Behardien was the only South African who had reason to celebrate - he also took his first T20 wicket when Martin Guptill holed out to a full toss - but by then New Zealand were already faring better than they had on Friday night.
Kagiso Rabada and Kyle Abbott provided plenty that was pitched up, and Williamson and Guptill plundered runs over their heads. Their partnership was worth 50 when Williamson sliced Rabada to deep third man and when Guptill was dropped two overs later, New Zealand looked ready to replay their Kingsmead collapse.

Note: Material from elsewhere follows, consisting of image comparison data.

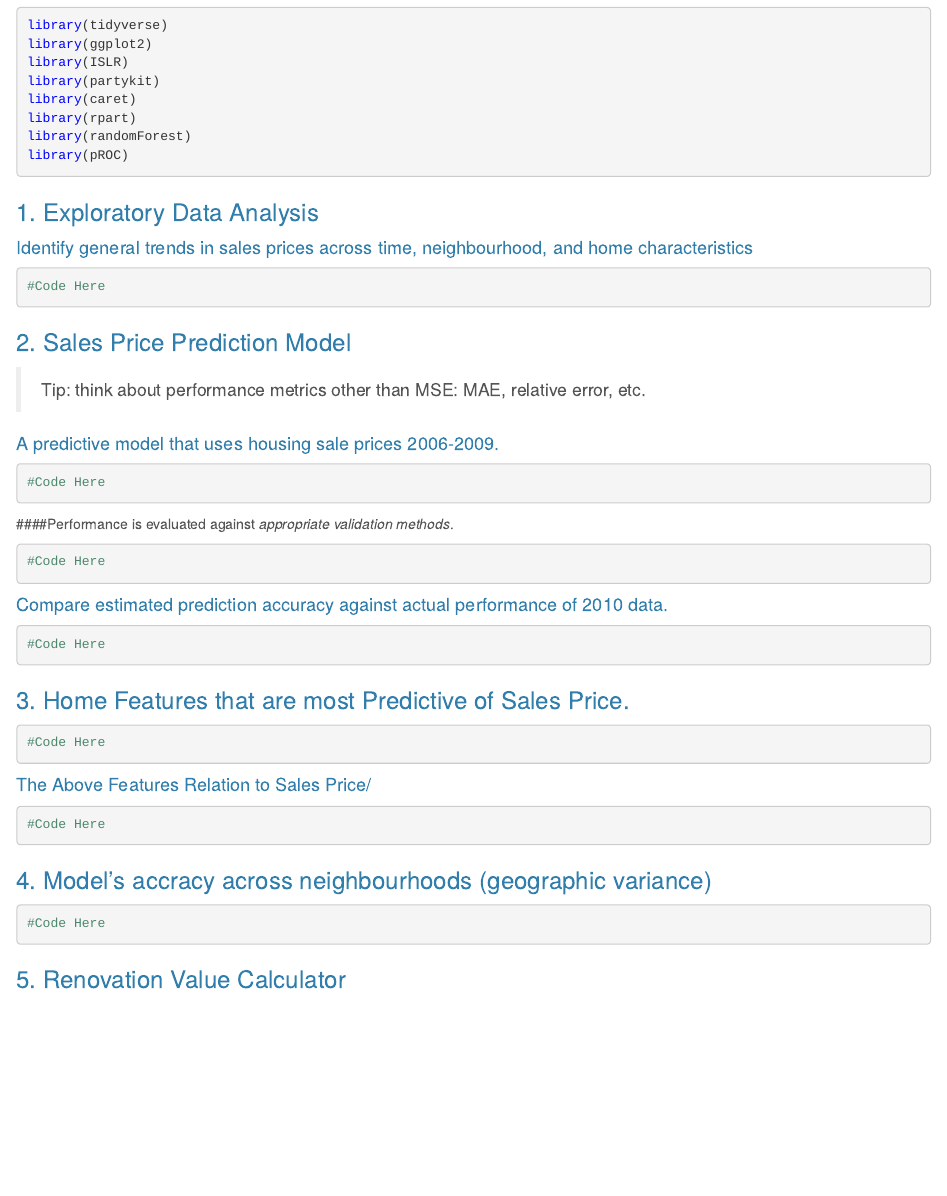
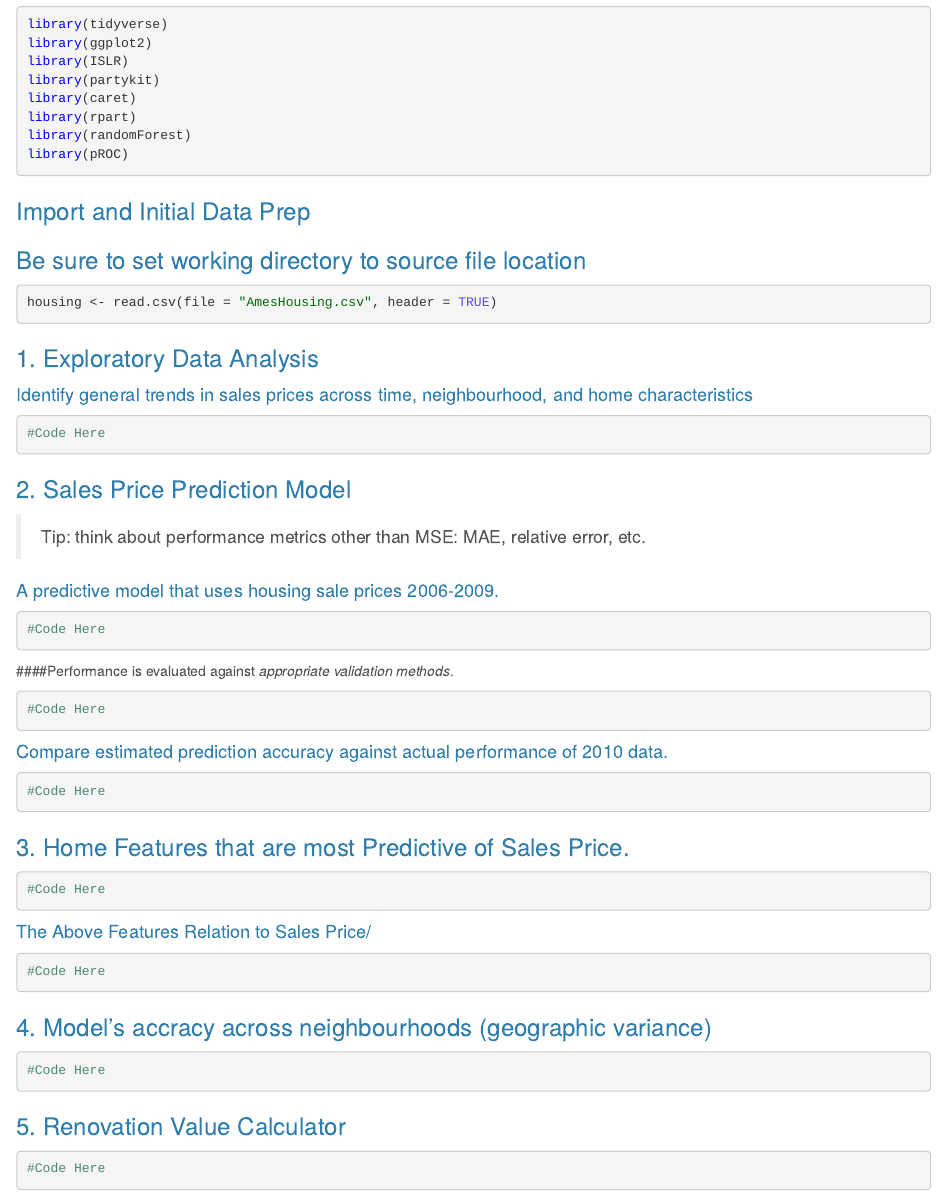
Before and after one commit to anthstone/DataMiningFinal, an R Markdown document (Final_Project_GroupC.Rmd): the page in a window 1100 px wide, from 390 px down before the commit and from 430 px down after it, so that both start at the same text. Rendered offline with R 4.5, knitr and Pandoc, with nearby package versions.

Commit message:
Update Final_Project_GroupC.Rmd

````diff
--- a/Final_Project_GroupC.Rmd
+++ b/Final_Project_GroupC.Rmd
@@ -25,6 +25,15 @@ library(caret)
 library(rpart)
 library(randomForest)
 library(pROC)
+```
+
+### Import and Initial Data Prep
+### Be sure to set working directory to source file location
+
+```{r}
+
+housing <- read.csv(file = "AmesHousing.csv", header = TRUE)
+
 ```
 
 
@@ -92,3 +101,9 @@ library(pROC)
 ```
 
 ### 5. Renovation Value Calculator
+
+```{r}
+
+#Code Here
+
+```
````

But South Africa were unable to enforce the same squeeze. Guptill was on 38 when Miller put him down, and he added another 22 runs to his score, mostly by taking on the spinners. He brought up his sixth T20 fifty - the only one of the game - with a slog sweep off Eddie Leie and breached the boundary one more time before holing out to a full-toss offered by Behardien.
Grant Elliott followed Guptill in the following over when he was trapped on the front pad by a tossed up delivery from Phangiso, but still, New Zealand did not slow down. They scored 63 runs off the last seven overs as Neesham and Colin Munro brought out an array of strokes, with Munro taking 18 runs off Abbott's third over with clean strokes down the ground.
Rabada had Neesham and Munro dismissed in consecutive balls to find himself on a hat-trick for the second time in the series. Abbott did not enjoy the same fortune, though, and went wicketless for the third international match in a row.
South Africa were never able to get on a similar roll. Van Wyk was cramped for room on the pull and caught behind in the third over, and Hashim Amla was caught at point in the fourth which meant an unsteady start.
De Villiers, Rilee Rossouw, Farhaan Behardien and Miller all had the opportunity to put that right but none showed the patience required to do that. De Villiers departed cheaply, going for one big shot too many and Rossouw, who showed proficiency against both pace and spin, came out of his crease to pull Ish Sodhi and found short midwicket which left Behardien and Miller to score 103 runs in the second half of the South Africa innings.
Scoreboard pressure increased when they found the boundary only four times in the five overs that followed and Behardien, although comfortable, through caution to the wind. He slog-swept a Nathan McCullum full toss to deep mid-wicket to begin South Africa's slide. A wicket fell in each of the next three overs as the pressure told. New Zealand offered deliveries South Africa could not resist hitting and the visitors' fielding was sharp enough to take the chances.
Behardien, David Wiese, Phangiso and Miller joined de Villiers, Rossouw, Amla and van Wyk in falling to big shots, but the lower-middle order's collapse was more dramatic. South Africa lost 4 for 19, stubbed out of the chase and were forced to share the series spoils.